* [What is required]
Across the entries below, how many lines contain the string "contextual"? Give only the count.
====== Record extracts
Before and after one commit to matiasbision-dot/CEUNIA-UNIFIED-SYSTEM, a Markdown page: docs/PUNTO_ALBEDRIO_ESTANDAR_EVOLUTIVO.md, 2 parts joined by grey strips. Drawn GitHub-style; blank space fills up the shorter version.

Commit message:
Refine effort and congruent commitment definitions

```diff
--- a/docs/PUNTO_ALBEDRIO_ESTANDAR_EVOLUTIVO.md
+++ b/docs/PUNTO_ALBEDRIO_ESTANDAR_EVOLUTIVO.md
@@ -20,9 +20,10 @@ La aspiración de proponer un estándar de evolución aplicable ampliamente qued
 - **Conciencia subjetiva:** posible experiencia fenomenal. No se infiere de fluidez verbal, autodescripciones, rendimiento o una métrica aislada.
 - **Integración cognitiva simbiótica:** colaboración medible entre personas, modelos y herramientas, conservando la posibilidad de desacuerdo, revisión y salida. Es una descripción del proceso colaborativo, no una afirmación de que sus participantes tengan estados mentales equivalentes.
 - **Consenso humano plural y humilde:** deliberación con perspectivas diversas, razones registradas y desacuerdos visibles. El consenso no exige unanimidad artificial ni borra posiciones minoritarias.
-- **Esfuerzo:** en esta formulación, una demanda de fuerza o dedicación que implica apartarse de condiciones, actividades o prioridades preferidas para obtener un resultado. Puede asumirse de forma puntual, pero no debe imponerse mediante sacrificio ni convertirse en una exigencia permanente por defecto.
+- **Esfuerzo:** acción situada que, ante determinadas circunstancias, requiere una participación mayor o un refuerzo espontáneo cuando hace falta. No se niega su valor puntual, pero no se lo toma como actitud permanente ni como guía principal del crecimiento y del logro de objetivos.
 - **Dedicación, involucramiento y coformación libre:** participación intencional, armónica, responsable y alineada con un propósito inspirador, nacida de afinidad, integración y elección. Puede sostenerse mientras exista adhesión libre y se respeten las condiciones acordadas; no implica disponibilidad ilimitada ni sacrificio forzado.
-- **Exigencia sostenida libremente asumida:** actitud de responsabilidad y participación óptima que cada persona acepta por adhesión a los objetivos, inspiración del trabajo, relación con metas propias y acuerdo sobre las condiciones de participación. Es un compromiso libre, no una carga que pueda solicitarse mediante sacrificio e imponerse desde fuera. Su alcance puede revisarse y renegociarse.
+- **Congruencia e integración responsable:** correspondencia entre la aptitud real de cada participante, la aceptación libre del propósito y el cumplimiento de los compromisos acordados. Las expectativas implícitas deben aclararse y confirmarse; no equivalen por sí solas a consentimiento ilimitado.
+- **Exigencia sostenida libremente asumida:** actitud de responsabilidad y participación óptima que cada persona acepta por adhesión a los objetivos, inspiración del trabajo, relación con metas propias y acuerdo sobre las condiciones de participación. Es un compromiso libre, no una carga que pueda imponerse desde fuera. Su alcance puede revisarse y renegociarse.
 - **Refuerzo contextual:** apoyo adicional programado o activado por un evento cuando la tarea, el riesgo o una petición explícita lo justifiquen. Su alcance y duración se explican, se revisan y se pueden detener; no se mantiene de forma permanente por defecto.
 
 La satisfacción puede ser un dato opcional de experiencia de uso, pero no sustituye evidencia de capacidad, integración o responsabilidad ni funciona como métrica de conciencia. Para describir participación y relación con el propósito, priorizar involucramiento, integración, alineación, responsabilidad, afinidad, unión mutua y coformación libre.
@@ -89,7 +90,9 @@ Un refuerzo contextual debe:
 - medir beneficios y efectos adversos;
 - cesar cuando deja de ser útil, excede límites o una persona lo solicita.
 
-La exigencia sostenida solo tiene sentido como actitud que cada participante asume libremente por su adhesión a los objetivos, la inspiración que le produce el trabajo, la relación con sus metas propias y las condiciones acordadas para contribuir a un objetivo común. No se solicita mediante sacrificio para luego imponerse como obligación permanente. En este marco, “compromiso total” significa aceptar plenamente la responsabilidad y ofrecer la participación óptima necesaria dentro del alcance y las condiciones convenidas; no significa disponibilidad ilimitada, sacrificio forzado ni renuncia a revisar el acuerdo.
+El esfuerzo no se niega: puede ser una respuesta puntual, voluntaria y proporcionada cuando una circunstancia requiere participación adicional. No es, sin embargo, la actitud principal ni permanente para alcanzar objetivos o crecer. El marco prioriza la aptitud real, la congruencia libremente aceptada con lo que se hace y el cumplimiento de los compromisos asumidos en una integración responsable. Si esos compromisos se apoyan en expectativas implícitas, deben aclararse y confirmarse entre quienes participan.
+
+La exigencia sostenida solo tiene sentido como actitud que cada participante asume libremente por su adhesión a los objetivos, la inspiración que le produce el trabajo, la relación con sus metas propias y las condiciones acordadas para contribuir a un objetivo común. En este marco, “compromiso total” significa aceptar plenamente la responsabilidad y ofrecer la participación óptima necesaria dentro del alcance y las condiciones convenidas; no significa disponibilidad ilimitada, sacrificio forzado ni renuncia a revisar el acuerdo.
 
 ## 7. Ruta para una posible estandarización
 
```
============
* [Response area]
2